=== Supplied material ===

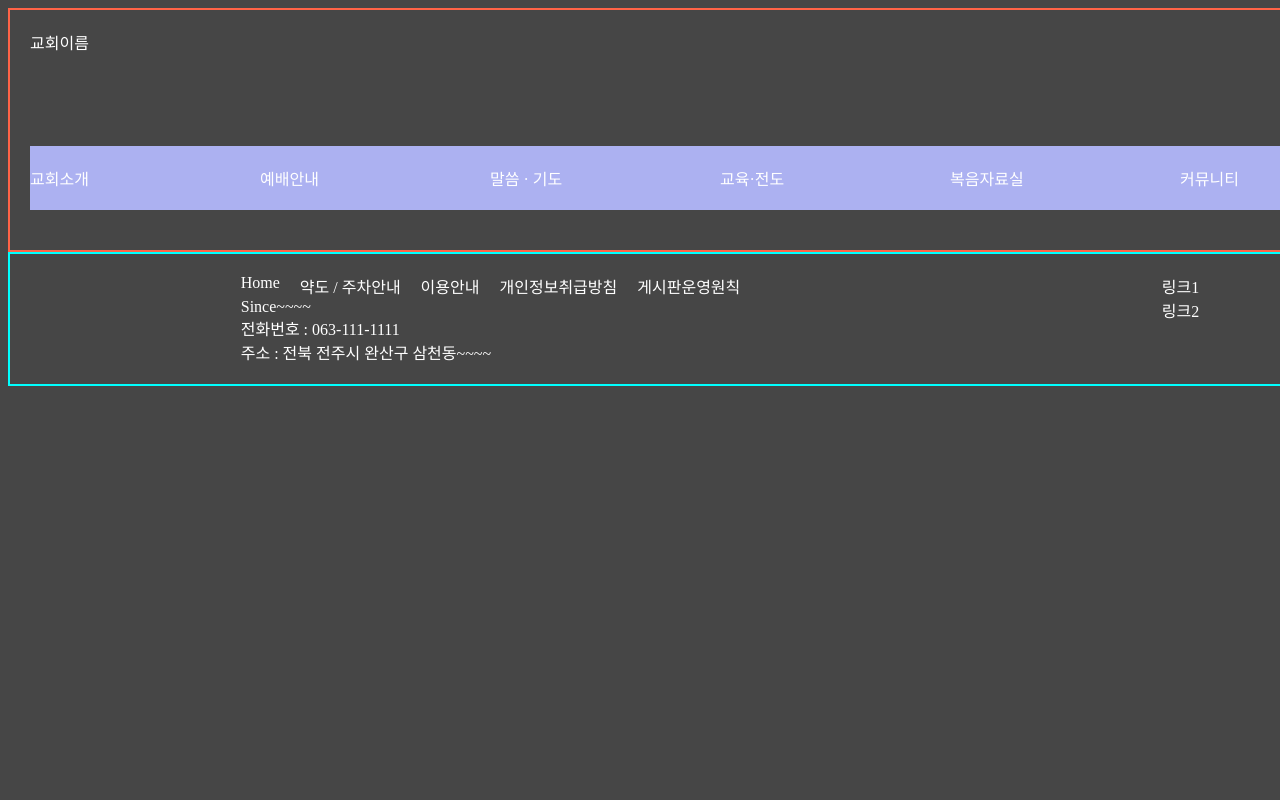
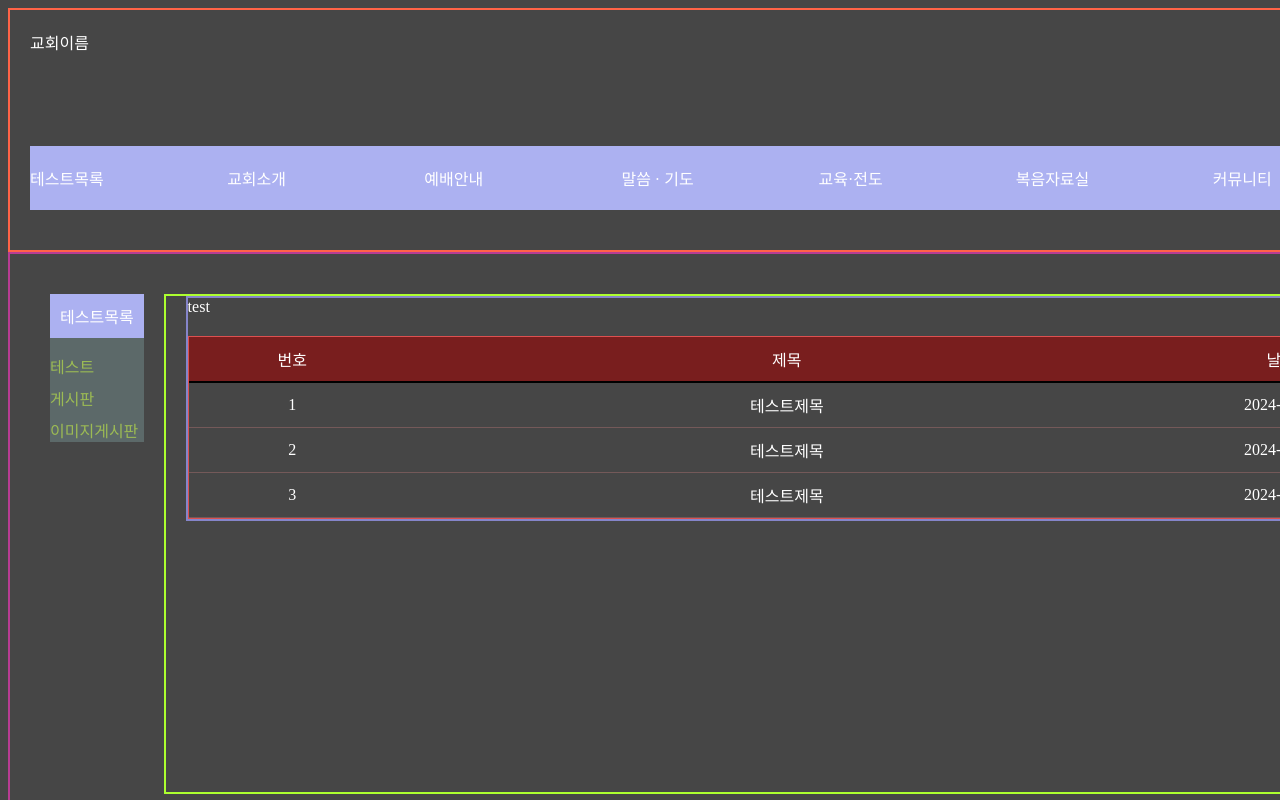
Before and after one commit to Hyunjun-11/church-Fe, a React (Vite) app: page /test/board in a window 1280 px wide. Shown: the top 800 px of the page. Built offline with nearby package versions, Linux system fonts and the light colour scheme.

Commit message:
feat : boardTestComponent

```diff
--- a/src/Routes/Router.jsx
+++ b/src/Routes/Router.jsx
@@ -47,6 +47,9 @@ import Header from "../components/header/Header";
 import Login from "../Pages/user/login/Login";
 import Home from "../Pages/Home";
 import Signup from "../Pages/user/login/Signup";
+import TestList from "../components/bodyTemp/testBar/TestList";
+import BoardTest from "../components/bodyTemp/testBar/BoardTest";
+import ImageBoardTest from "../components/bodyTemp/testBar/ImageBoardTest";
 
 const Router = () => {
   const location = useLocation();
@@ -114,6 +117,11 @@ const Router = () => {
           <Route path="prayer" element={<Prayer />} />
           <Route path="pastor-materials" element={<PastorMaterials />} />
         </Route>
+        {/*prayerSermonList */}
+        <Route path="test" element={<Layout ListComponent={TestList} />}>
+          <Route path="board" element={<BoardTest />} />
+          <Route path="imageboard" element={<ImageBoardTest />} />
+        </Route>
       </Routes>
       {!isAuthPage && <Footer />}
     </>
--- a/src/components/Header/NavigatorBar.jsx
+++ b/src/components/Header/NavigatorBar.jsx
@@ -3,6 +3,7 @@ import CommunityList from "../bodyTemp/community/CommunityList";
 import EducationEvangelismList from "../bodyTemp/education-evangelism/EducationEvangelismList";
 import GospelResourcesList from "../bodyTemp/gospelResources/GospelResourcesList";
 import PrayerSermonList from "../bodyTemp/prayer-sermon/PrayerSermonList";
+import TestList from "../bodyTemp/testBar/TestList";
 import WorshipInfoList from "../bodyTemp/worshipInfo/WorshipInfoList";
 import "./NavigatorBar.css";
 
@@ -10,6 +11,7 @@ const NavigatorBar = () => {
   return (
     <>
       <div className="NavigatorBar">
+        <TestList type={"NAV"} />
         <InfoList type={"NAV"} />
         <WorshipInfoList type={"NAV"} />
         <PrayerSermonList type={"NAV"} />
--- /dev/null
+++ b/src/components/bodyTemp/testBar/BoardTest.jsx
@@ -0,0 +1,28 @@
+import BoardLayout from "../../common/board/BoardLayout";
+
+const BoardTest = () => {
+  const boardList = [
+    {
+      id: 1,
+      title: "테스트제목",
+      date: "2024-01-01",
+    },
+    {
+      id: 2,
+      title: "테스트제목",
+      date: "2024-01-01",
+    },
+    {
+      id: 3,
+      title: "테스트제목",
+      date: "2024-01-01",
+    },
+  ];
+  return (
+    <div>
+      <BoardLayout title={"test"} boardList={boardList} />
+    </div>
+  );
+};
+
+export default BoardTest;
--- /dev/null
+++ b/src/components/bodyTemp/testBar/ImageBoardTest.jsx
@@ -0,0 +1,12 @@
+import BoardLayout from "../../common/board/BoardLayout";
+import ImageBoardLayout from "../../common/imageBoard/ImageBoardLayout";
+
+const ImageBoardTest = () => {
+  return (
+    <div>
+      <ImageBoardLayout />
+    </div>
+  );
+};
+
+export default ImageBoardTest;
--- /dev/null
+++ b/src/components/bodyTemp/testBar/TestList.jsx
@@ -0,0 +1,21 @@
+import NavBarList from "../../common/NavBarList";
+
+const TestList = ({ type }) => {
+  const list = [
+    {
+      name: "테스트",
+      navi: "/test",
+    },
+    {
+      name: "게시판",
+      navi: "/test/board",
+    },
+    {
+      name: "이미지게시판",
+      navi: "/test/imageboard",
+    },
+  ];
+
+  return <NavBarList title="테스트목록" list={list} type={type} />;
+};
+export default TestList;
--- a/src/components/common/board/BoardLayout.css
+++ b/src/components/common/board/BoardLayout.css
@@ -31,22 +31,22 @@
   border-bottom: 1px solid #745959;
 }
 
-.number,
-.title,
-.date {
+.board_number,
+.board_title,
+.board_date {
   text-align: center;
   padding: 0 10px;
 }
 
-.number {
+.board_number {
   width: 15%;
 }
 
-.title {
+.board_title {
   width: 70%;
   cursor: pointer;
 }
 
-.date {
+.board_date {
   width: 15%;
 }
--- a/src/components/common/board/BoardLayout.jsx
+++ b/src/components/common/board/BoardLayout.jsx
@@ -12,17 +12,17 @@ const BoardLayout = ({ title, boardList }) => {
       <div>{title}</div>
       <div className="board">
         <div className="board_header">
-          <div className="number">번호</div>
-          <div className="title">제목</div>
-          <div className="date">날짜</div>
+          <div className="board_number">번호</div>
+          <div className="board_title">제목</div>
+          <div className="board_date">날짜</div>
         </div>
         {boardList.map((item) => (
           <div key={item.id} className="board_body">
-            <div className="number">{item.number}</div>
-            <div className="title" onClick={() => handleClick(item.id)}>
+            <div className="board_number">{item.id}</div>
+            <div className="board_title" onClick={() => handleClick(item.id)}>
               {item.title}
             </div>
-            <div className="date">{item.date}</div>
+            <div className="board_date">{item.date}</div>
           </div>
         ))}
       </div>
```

===

* _About this exercise_
Where does the string "const" occur in the material? Copy every line where it does.

* _Written solution_
 const Router = () => {
   const location = useLocation();
@@ -114,6 +117,11 @@ const Router = () => {
@@ -10,6 +11,7 @@ const NavigatorBar = () => {
+const BoardTest = () => {
+  const boardList = [
+const ImageBoardTest = () => {
+const TestList = ({ type }) => {
+  const list = [
@@ -12,17 +12,17 @@ const BoardLayout = ({ title, boardList }) => {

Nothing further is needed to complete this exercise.